DATA EXTRACTS START

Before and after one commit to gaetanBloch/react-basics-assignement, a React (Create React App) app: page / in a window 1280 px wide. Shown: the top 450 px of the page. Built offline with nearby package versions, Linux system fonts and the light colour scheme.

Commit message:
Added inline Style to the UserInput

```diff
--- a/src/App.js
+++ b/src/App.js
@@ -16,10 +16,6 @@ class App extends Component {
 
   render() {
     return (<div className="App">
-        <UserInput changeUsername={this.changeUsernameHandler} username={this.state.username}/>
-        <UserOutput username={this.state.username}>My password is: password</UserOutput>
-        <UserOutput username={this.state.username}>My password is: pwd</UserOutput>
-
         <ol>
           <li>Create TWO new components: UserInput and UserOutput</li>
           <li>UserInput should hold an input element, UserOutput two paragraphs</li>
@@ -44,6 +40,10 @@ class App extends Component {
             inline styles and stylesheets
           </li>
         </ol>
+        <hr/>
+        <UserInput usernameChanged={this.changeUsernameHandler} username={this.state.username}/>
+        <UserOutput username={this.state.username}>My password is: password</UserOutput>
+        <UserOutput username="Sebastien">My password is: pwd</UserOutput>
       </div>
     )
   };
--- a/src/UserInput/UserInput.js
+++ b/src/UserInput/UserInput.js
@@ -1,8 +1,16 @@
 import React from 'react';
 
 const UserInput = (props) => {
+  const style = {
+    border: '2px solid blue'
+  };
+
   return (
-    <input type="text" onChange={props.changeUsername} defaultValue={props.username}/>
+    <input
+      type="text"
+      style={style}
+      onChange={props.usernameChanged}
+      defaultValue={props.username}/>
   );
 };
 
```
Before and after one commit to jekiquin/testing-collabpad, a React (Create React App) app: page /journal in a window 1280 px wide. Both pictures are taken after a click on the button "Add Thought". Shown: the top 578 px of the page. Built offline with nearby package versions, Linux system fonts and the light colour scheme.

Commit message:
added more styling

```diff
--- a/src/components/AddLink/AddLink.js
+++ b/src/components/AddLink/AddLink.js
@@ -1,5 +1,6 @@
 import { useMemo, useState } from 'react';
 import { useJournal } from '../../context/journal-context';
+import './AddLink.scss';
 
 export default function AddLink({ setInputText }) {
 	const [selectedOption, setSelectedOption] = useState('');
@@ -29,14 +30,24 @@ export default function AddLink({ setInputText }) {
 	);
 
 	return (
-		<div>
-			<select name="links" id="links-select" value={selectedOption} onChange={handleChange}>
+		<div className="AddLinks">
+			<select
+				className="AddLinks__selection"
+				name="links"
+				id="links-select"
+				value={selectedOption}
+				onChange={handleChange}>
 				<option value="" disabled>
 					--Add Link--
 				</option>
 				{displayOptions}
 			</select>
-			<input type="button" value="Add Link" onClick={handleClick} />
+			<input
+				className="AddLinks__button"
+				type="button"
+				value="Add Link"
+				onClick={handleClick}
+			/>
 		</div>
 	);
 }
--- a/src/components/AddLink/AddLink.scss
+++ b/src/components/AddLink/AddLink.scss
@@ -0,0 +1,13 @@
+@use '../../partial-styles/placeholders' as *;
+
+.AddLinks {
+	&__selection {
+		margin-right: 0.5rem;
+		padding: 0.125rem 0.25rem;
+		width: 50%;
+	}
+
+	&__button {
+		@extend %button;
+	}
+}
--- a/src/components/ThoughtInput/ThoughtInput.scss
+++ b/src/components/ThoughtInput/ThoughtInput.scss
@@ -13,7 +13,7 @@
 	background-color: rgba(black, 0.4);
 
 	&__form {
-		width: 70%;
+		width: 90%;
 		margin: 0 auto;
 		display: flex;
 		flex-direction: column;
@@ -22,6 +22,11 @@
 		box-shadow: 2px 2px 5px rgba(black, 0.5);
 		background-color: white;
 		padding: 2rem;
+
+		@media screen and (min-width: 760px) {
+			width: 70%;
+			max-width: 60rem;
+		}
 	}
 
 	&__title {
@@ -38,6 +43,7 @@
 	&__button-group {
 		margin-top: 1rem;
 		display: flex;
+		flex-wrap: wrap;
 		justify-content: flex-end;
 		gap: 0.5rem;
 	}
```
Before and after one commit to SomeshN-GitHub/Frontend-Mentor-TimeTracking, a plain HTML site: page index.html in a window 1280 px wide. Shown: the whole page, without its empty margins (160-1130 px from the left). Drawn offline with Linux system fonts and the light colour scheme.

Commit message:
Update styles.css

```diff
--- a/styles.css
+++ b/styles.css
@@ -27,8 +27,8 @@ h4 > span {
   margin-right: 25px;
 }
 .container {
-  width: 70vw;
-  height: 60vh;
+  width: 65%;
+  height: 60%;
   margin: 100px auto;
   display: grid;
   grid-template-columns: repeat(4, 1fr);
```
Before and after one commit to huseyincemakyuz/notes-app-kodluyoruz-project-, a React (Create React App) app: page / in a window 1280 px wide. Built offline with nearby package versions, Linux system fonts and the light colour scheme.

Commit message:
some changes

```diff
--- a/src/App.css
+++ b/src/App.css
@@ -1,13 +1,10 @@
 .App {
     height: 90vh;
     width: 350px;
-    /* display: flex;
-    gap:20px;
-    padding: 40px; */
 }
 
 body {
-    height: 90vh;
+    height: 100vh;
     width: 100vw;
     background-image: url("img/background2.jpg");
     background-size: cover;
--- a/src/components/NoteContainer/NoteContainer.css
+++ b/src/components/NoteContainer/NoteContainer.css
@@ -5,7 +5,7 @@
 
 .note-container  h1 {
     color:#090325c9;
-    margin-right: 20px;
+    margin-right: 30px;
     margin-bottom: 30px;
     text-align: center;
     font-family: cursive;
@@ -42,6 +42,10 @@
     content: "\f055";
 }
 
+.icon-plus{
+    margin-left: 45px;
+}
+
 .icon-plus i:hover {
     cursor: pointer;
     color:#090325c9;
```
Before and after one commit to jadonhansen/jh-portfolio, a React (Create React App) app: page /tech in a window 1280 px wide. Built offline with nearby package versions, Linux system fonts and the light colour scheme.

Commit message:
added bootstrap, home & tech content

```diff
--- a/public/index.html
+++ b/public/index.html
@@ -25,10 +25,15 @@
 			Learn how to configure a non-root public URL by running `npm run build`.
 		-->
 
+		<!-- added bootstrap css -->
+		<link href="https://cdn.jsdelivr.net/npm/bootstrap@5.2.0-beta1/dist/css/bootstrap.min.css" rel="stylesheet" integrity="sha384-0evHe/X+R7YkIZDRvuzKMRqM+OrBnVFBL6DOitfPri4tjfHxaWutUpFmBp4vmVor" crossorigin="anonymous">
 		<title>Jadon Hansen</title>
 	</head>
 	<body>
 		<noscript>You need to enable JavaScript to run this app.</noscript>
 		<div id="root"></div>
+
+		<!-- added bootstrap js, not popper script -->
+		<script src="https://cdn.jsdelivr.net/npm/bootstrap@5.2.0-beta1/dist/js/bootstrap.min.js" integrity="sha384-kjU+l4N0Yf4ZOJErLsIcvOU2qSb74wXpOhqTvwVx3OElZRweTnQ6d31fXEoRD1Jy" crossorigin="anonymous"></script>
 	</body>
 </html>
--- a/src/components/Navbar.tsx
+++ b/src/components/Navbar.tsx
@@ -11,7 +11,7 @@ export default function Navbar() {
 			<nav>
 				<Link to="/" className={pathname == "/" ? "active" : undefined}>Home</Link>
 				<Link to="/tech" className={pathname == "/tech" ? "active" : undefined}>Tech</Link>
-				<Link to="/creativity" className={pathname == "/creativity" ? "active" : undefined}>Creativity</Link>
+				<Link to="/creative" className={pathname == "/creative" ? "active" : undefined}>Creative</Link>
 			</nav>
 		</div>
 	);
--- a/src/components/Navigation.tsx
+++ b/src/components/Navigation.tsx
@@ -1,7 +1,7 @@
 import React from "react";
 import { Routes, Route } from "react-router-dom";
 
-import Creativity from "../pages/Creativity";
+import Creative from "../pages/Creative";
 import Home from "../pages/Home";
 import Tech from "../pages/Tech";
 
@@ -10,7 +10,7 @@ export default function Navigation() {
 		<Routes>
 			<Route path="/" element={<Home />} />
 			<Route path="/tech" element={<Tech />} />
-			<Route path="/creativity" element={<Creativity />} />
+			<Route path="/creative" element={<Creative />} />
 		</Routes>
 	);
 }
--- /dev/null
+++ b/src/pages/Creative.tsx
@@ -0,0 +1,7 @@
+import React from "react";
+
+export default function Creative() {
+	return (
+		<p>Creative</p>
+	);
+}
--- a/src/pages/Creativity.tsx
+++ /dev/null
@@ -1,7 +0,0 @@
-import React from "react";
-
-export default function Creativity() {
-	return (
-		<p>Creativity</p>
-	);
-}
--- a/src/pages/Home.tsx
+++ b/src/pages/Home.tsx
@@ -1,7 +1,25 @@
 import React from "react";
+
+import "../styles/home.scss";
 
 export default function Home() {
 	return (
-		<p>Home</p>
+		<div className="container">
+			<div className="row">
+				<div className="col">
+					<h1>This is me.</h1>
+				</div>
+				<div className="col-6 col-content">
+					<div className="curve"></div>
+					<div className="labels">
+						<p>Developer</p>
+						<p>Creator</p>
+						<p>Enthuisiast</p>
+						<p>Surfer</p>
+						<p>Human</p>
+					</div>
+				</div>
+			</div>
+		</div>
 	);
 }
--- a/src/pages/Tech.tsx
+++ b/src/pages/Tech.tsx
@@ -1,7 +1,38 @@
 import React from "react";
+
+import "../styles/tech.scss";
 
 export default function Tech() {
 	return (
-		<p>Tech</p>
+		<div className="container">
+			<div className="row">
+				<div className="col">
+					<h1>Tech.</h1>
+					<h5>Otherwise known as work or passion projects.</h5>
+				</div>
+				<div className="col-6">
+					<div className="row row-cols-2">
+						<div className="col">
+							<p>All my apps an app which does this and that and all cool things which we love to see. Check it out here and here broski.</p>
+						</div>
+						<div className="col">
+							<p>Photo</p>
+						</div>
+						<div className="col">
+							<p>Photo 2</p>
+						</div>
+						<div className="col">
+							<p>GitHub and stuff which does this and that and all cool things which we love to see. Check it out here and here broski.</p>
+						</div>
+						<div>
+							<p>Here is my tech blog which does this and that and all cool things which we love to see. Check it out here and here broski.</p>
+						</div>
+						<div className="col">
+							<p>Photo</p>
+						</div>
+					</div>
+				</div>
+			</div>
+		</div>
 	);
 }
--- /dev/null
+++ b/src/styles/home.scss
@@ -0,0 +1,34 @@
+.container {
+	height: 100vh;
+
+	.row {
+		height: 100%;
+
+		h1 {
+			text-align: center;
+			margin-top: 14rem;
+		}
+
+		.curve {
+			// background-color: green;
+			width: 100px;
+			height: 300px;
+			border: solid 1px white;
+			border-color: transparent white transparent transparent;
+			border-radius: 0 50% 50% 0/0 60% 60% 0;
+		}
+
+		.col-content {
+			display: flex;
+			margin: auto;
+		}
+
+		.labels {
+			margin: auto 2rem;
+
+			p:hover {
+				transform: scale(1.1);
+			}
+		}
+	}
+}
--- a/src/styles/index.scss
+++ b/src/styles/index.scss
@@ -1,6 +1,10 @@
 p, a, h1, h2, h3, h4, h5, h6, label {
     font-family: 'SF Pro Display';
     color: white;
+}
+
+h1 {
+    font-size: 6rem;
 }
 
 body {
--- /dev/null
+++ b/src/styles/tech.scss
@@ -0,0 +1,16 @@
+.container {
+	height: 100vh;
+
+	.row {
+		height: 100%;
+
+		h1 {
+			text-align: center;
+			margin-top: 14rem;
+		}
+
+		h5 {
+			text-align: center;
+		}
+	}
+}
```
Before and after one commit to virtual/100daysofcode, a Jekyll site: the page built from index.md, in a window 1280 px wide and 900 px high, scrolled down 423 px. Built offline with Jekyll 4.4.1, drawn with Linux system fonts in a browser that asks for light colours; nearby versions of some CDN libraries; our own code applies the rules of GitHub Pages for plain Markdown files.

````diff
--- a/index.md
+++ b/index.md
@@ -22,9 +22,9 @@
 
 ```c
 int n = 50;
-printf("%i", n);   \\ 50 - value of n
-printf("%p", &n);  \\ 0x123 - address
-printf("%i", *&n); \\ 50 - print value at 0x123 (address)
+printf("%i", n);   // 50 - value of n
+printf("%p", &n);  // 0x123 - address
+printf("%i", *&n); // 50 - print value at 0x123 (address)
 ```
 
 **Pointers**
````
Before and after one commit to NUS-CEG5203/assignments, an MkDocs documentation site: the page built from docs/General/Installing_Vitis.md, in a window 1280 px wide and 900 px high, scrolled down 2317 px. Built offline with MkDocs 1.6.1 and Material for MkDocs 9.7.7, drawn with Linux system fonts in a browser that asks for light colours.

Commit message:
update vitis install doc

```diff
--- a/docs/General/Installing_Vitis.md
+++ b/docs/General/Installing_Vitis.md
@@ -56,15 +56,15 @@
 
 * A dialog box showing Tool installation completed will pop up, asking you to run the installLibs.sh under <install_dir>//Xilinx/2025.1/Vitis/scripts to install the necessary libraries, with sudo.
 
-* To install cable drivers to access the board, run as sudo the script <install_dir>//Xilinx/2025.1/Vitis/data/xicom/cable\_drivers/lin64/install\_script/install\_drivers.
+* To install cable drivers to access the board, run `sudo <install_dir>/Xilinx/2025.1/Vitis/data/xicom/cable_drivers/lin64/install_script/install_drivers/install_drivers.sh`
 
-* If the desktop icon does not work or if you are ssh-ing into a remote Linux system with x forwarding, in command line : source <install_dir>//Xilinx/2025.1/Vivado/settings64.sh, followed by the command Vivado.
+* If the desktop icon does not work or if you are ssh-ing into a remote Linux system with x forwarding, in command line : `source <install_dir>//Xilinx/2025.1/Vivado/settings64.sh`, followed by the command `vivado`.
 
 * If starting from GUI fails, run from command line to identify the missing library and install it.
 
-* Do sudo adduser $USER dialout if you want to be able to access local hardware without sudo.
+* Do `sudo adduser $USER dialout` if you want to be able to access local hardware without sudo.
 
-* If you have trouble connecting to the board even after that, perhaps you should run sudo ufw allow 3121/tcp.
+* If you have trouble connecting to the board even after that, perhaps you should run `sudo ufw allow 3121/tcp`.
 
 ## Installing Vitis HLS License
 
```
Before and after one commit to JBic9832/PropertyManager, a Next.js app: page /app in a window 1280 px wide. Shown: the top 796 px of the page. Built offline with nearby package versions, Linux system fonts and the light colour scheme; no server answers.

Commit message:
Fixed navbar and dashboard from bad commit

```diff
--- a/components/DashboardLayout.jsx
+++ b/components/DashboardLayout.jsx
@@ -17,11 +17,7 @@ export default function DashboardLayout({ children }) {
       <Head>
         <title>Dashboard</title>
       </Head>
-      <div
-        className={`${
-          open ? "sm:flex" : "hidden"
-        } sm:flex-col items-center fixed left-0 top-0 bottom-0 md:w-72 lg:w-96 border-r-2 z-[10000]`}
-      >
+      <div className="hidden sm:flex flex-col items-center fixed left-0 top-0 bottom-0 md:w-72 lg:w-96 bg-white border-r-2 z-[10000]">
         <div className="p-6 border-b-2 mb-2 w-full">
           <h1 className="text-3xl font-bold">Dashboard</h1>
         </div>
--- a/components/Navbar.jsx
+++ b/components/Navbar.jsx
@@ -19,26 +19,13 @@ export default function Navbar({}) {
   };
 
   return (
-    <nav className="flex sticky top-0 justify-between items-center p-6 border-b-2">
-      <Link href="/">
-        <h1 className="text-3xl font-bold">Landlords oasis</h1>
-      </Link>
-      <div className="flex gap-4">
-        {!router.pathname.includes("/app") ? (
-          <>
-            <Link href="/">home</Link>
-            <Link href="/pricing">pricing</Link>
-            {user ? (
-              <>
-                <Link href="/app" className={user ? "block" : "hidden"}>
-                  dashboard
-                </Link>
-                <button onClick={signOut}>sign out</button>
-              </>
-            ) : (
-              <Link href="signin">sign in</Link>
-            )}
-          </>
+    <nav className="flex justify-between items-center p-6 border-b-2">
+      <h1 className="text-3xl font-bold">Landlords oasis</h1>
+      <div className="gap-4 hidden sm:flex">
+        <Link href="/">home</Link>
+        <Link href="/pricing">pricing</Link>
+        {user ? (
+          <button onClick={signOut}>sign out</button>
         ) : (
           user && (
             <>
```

DATA EXTRACTS END

* _WHAT THE TASK REQUIRES_:
Go through the records above and copy every line with the word "content".

* _OUTPUT FOR THIS EXERCISE_:
 		justify-content: flex-end;
     content: "\f055";
added bootstrap, home & tech content
+				<div className="col-6 col-content">
+		.col-content {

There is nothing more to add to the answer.